When you’re starting a brand new HR or DEI role, it’s very helpful to review best practices for the industry and the role from within your company and the industry at large. Only once you have a solid foundation for the role’s best practices can you grow into it and make it your own. But when you’re brand new to a position, gaining a solid understanding of how others do the job can help you gain solid footing. A mentor can help provide you with best practices, guide you through them, and enable you to feel more comfortable at work. This can be a challenge — especially in the first few weeks! Guidance from a mentor will be much-appreciated during this time period.
Advance your professional network and advocate for your professional best interests. Raises, promotions, and benefit expansions don’t usually come out of nowhere.
Getting matched with a mentor within your new company can help you meet new people, expand your network, gain access to professional development tools, and fit in quickly at your new job. Down the line, they can help you advocate for promotions and raises more quickly than you would on your own, since they are more familiar with the inner workings of the organization. If you are early in your career, this guidance can be especially helpful. It’s not always easy to negotiate for a raise or a promotion, and working with a mentor can help you create some ideas about what to ask for, what to say, and when to make moves.
It’s never too early to start building your network.
The HR and DEI community is incredibly supportive and willing to help, so we recommend starting your networking efforts early on. Reaching out to key influencers in the HR and DEI community is a great way to learn, grow, and connect with others starting in their careers. Consider scheduling a time to interview a few people on this list to gather best practices for your role, ask general questions, and seek strategic advice and input from them about topics of your choosing. If you can’t get a hold of someone specific, try to learn as much as you can from their posts, podcasts, articles, and more.
Here are some of our favorite HR & DEI influencers to learn from.
Adam is a thought leader on LinkedIn, and he regularly shares great content about how to attract and retain employees, company culture, salary transparency, talent mobility, and much more. He would be a great person to learn from about a variety of HR and DEI topics.
Jackye is an incredible DEI advocate, and she hosts the show “But First, Coffee..” where she and other HR professionals discuss trending topics in HR — over coffee, of course. This podcast is a gold mine of HR and DEI tips, trends, and strategies — if you’ve never tuned in, be sure to give it a listen.
Jeanne describes herself as a “workplace visionary,” and she puts a heavy focus on employee retention. She recently wrote an article titled “The future of work is employee well-being,” and we agree! When it comes to employee retention, she’s the one to learn from.
Jennifer is a startup advisor and a DEI coach and strategist. She puts a very heavy focus on diversity and inclusion at work, so definitely follow her to learn more about how workplaces can improve their employee experiences in this area.

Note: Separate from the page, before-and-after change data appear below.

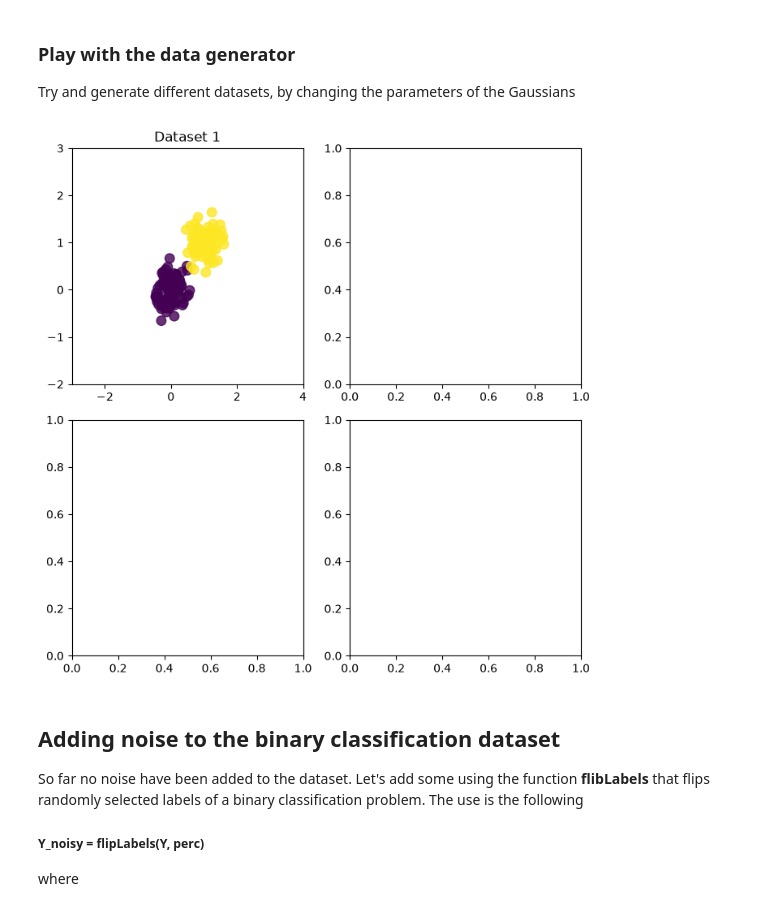
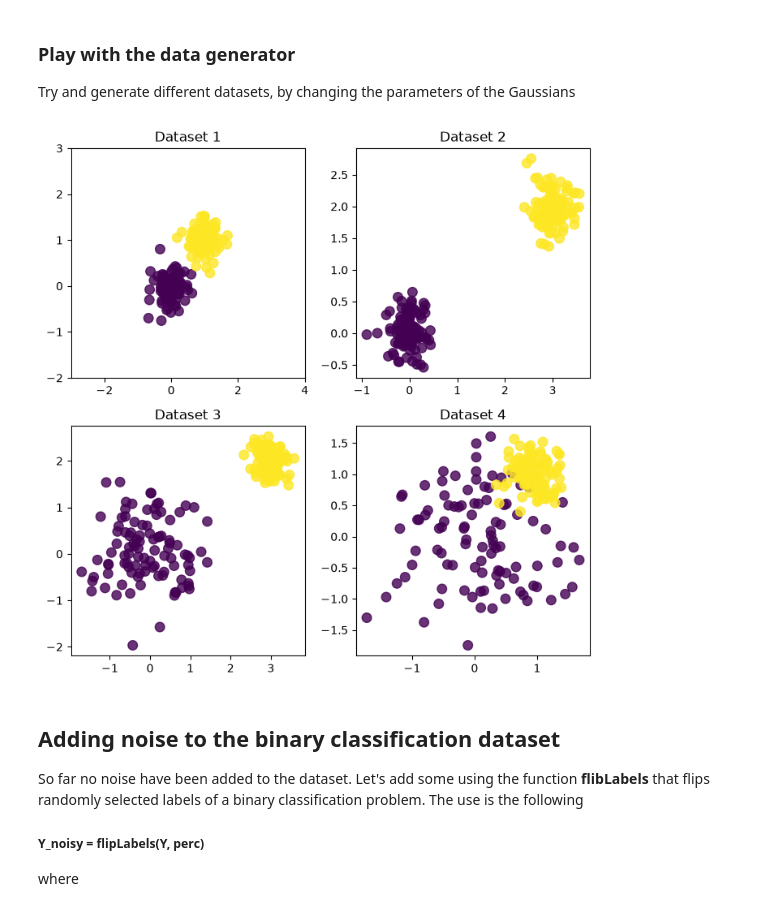
Before and after one commit to sinahatami/ml, a Jupyter notebook: notebooks/labs/Lab0_DataGeneration.ipynb, the cells around one changed output. Saved outputs shown, nothing was run; the diff lists cells and outputs as text; code cells hidden in the pictures.

```diff
--- a/notebooks/labs/Lab0_DataGeneration.ipynb
+++ b/notebooks/labs/Lab0_DataGeneration.ipynb
@@ -257,33 +278,43 @@ Try and generate different datasets, by changing the parameters of the Gaussians
 # %%
 # Setup a plot in which the different sets can be shown and visually compared
 fig = plt.figure(figsize=(7,7))
 ax0 = fig.add_subplot(2, 2, 1)
 ax1 = fig.add_subplot(2, 2, 2)
 ax2 = fig.add_subplot(2, 2, 3)
 ax3 = fig.add_subplot(2, 2, 4)
 
 # This is a Gaussian with center (mean) on the origin, and another one with center on the point (1,1).
 # Both of them have standard deviation equal to 0.25
 X1d, Y1d= mixGauss([[0,0], [1,1]], [0.25, 0.25], 100)
 ax0.set_title("Dataset 1")
 ax0.scatter(X1d[:,0], X1d[:,1], s=70, c=Y1d, alpha=0.8)
 ax0.set_xlim((-3, 4))
 ax0.set_ylim((-2, 3))
 
 # GENERATE 3 FURTHER INSTANCES OF THE DATA KEEPING THE SAME AMOUNT
 #            OF POINTS BUT USING DIFFERENT PARAMETERS FOR THE GAUSSIAN
 # DATASET Xd2, Yd2 WITH centers in (0,0) and (3,2) and 0.25 as standard deviations for both
 # DATASET Xd3, Yd3 WITH centers in (0,0) and (3,2). The first Gaussian has standard deviation equal to 0.75,
 #                  the second one equal to 0.25
 # DATASET Xd4, Yd4 WITH centers in (0,0) and (1,1). The first Gaussian has standard deviation equal to 0.75,
 #                  the second one equal to 0.25
 # VISUALIZE THE OBTAINED POINTS ON DIFFERENT SUBPLOTS
 
-# Fill here...
+X2d, Y2d = mixGauss([[0,0], [3,2]], [0.25, 0.25], 100)
+ax1.set_title("Dataset 2")
+ax1.scatter(X2d[:,0], X2d[:,1], s=70, c=Y2d, alpha=0.8)
+
+X3d, Y3d = mixGauss([[0,0], [3,2]], [0.75, 0.25], 100)
+ax2.set_title("Dataset 3")
+ax2.scatter(X3d[:,0], X3d[:,1], s=70, c=Y3d, alpha=0.8)
+
+X4d, Y4d = mixGauss([[0,0], [1,1]], [0.75, 0.25], 100)
+ax3.set_title("Dataset 4")
+ax3.scatter(X4d[:,0], X4d[:,1], s=70, c=Y4d, alpha=0.8)
 
 fig.tight_layout()
 # %% [output]
-[figure, old version]
+[figure, new version]
 # %% [markdown]
 ## Adding noise to the binary classification dataset
 
```
Also changed, not shown: parts of 7 cells of this notebook.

Choosing mentorship can only do great things for your HR career, from getting your footing on day one to negotiating your first promotion down the line. Mentorship truly can help employees reach their full potential, especially mentorship from within an organization. Mentorship sets employees up for success, not confusion, figuring it out alone, and feeling lost. It’s common to feel that way when you start a new job, but mentorship can truly help employees jump in and be productive even faster with personalized guidance and support.
The Mentor Method helps companies bring people together through mentorship with tools that increase engagement, improve opportunity, and welcome diverse ideas. The Mentor Method’s online mentoring platform will actually match you with a mentor who already works for a company, so you can start a brand new job on the right foot.
To learn more about the Mentor Method, drop us a line. We’d love to hear from you!